Ability to Deal with Real-World Problems (Part1)
Discussions and debates centering on the relationship between
fuzzy set theory and fuzzy logic, on one side, and probability theory,
on the other, have a long history starting shortly after the
publication of my first paper on fuzzy sets (1965). There is an
extensive literature on this sub ject, including several papers of
mine of which the latest [Zadeh 1995] appears in a special issue of
Technometrics -- an issue that focuses on the relationship in
question.
The following is an updated expression of my views. Your
comments would be appreciated. Please do not hesitate to disagree
with me and feel free to convey your views to the BISC Group.

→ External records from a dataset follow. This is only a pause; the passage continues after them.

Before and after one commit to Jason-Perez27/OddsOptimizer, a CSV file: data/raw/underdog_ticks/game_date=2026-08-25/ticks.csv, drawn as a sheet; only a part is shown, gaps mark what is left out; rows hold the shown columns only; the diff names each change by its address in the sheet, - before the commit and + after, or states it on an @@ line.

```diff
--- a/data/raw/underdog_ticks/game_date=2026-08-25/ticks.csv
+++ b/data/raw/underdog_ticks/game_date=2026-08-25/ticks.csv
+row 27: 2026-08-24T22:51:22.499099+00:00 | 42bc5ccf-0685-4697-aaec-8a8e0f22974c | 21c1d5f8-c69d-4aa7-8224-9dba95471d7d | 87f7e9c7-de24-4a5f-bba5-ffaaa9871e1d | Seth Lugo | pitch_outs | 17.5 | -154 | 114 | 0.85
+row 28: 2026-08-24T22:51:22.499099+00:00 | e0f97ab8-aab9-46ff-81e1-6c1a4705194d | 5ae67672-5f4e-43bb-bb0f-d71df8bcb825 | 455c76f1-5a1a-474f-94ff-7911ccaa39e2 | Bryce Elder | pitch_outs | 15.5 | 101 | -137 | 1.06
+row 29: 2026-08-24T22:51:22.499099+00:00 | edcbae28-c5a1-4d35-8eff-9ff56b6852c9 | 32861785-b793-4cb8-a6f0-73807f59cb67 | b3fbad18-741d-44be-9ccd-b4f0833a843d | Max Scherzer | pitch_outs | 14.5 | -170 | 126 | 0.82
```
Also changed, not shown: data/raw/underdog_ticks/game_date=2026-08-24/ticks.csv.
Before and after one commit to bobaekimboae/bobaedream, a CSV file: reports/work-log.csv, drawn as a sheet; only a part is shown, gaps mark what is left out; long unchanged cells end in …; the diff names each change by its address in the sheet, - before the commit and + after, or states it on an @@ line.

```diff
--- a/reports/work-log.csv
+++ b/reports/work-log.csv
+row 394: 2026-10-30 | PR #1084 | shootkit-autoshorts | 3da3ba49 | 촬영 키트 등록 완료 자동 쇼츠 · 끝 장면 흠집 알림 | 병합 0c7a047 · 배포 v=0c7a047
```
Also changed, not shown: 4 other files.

First, a point of clarification. By probability theory in the
heading of this message is meant standard probability theory (PT) of
the kind found in textbooks and taught in courses. By infusion is
meant generalization. Thus, the crux of my argument is that PT is in
need of generalization, first by f-generalization (fuzzification) and
second by g-generalization (granulation). In combination,
f-generalization and g-generalization give rise to f.g-generalization
(fuzzy granulation). F-generalization of PT leads to what might be
denoted as PT+. Then, g-generalization of PT+ leads to PT++, which
may be viewed as f.g-generalization of PT. Basically, fuzzy
granulation reflects the finite cognitive ability of humans to resolve
detail and store information. In summary, my contention is that to
enhance its effectiveness PT should be generalized to PT++. This has
already been done to a significant extent by a number of contributors,
but much more remains to be done.
What is not in dispute is that standard probability theory
(PT) provides a vast array of concepts and techniques which are
effective in dealing with a wide variety of problems in which the
available information is lacking in certainty. But what may come as a
surprise to some is that along with such problems stand many very
simple problems for which PT offers no solutions. Here is an sample.
It should be noted that the underlying difficulties in these problems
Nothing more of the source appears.